How Many Qtum (QTUM) Coins Are There in Circulation?
According to the Qtum whitepaper, the initial supply of QTUM coins was 100 million, all of which were minted instantly before the project went online. 51 million coins were sold to the public through an ICO process in March 2017. Over that, 8 million coins went to the early private investors and 12 million were allocated to the project team with a four-year lock-up. The rest is controlled by the Qtum Chain Foundation, a non-profit company registered in Singapore, which will receive it in four parts by March-2021. These are 20 million coins allocated for business development purposes and 9% for academic research and promotion.
The coin supply is not fixed, new tokens can be mined with block reward halving every four years from the initial block reward subsidy of 4.0 QTUM per block, going through seven halvings to eventually reaching zero by year 2045, when the maximum supply will reach 107,822,406 QTUM.

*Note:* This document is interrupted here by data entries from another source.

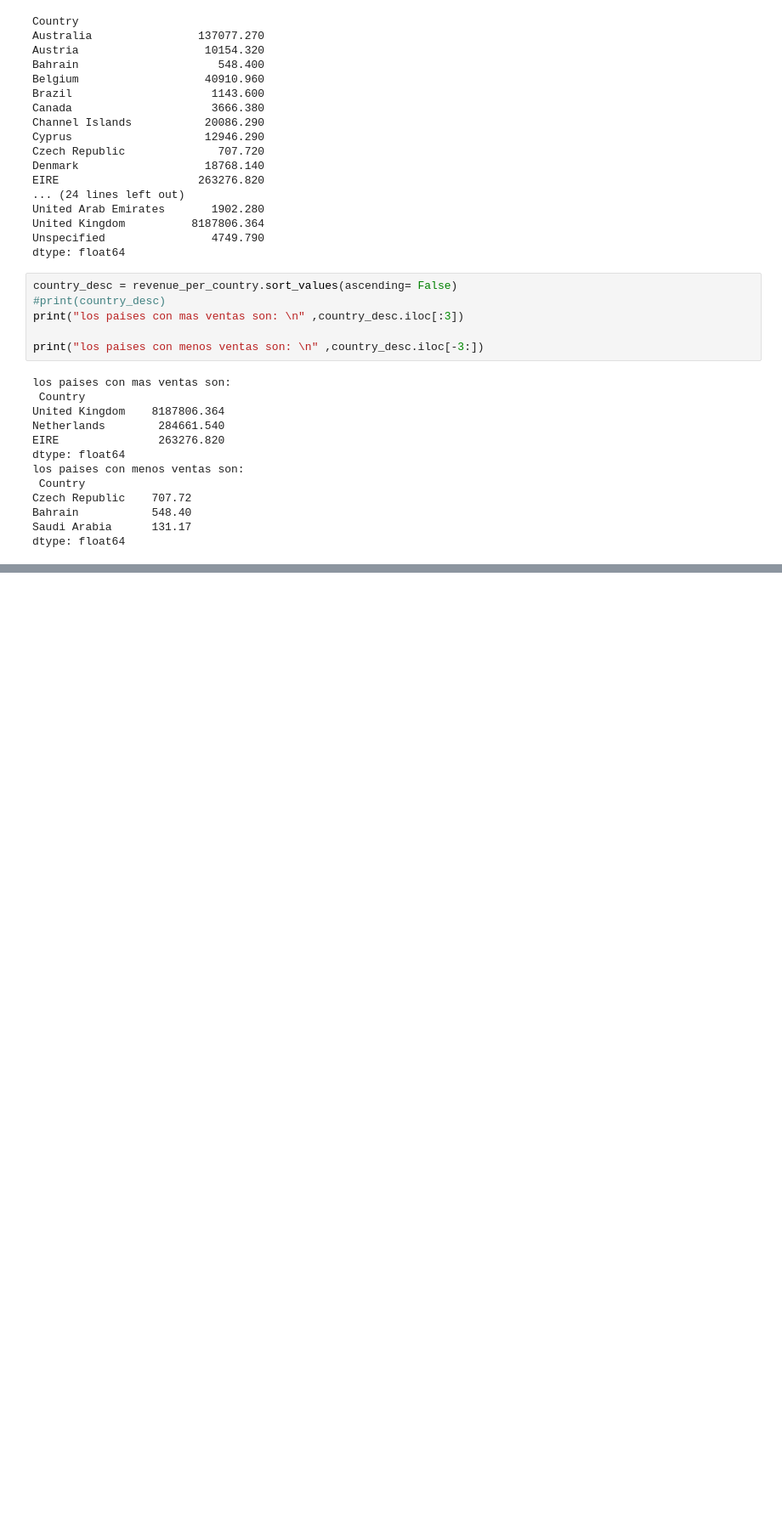
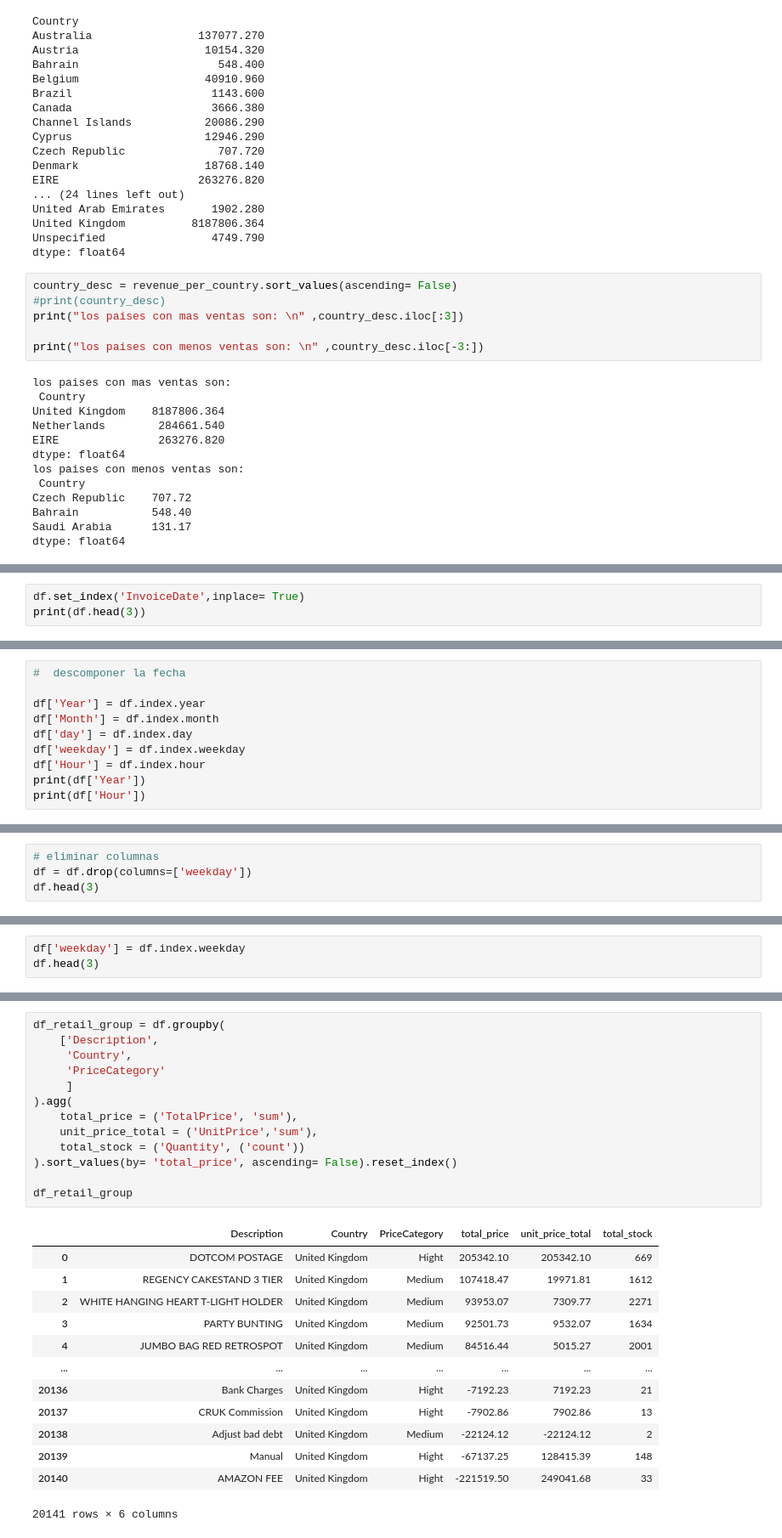
Before and after one commit to luchito0325/Analisis_de_datos_python, a Jupyter notebook: manipulacion_columnas.ipynb, the cells around one changed output, grey strips where cells are left out. Shown at 85% size. Saved outputs shown, nothing was run; the diff lists cells and outputs as text; blank space fills up the shorter version.

```diff
--- a/manipulacion_columnas.ipynb
+++ b/manipulacion_columnas.ipynb
@@ -260,0 +635,3 @@ dtype: float64
+# %%
+df.set_index('InvoiceDate',inplace= True)
+print(df.head(3))
@@ -260,0 +656,10 @@ dtype: float64
+# %%
+#  descomponer la fecha
+
+df['Year'] = df.index.year
+df['Month'] = df.index.month
+df['day'] = df.index.day
+df['weekday'] = df.index.weekday
+df['Hour'] = df.index.hour
+print(df['Year'])
+print(df['Hour'])
@@ -260,0 +672,4 @@ dtype: float64
+# %%
+# eliminar columnas
+df = df.drop(columns=['weekday'])
+df.head(3)
@@ -260,0 +682,3 @@ dtype: float64
+# %%
+df['weekday'] = df.index.weekday
+df.head(3)
@@ -260,0 +803,27 @@ dtype: float64
+# %%
+df_retail_group = df.groupby(
+    ['Description',
+     'Country',
+     'PriceCategory'
+     ]
+).agg(
+    total_price = ('TotalPrice', 'sum'),
+    unit_price_total = ('UnitPrice','sum'),
+    total_stock = ('Quantity', ('count'))
+).sort_values(by= 'total_price', ascending= False).reset_index()
+
+df_retail_group
+# %% [output]
+|  | Description | Country | PriceCategory | total_price | unit_price_total | total_stock |
+| 0 | DOTCOM POSTAGE | United Kingdom | Hight | 205342.10 | 205342.10 | 669 |
+| 1 | REGENCY CAKESTAND 3 TIER | United Kingdom | Medium | 107418.47 | 19971.81 | 1612 |
+| 2 | WHITE HANGING HEART T-LIGHT HOLDER | United Kingdom | Medium | 93953.07 | 7309.77 | 2271 |
+| 3 | PARTY BUNTING | United Kingdom | Medium | 92501.73 | 9532.07 | 1634 |
+| 4 | JUMBO BAG RED RETROSPOT | United Kingdom | Medium | 84516.44 | 5015.27 | 2001 |
+| ... | ... | ... | ... | ... | ... | ... |
+| 20136 | Bank Charges | United Kingdom | Hight | -7192.23 | 7192.23 | 21 |
+| 20137 | CRUK Commission | United Kingdom | Hight | -7902.86 | 7902.86 | 13 |
+| 20138 | Adjust bad debt | United Kingdom | Medium | -22124.12 | -22124.12 | 2 |
+| 20139 | Manual | United Kingdom | Hight | -67137.25 | 128415.39 | 148 |
+| 20140 | AMAZON FEE | United Kingdom | Hight | -221519.50 | 249041.68 | 33 |
+20141 rows × 6 columns
```
Also changed, not shown: parts of 37 cells of this notebook, 2 other files.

How Is the Qtum Network Secured?
The technical approach to Qtum is not the same as Bitcoin and Ethereum currently use. Qtum chose the MPoS (mutualized proof-of-stake) consensus mechanism for network security. It is a modified version of Proof-of-Stake 3.0.
The protocol incentivizes users to keep their coins locked to facilitate and secure the block validation. This is called staking. Confirming each block is a competition between coin holders, where based on connectivity to the network and random chance they get to right to validate the block. Unlike the early PoS protocols, here the block reward is constant and does not depend on coin age for determining the likeliness of getting it. The rewards are spread proportionally to the stake, so the more coins are staked, the more reward the user gets. On top of that, the MPoS protocol is protected against “junk contract” attacks by splitting 10% of the block reward between the block producing miner and nine previous miners and delaying the remaining 90% by 500 blocks in the future.
Unlike the proof-of-work mechanism used in Bitcoin, the proof-of-stake algorithms are significantly less costly to maintain, are more environmentally friendly and can provide a great deal of decentralization, which is the cornerstone of blockchain security.
Where Can You Buy Qtum (QTUM)?
QTUM is a freely-tradable token, available on most exchanges. Pairs available for trading include Bitcoin and altcoins, stablecoins and fiat money.
New to crypto and want to know how to buy Bitcoin (BTC) or any other token? Find out the details here.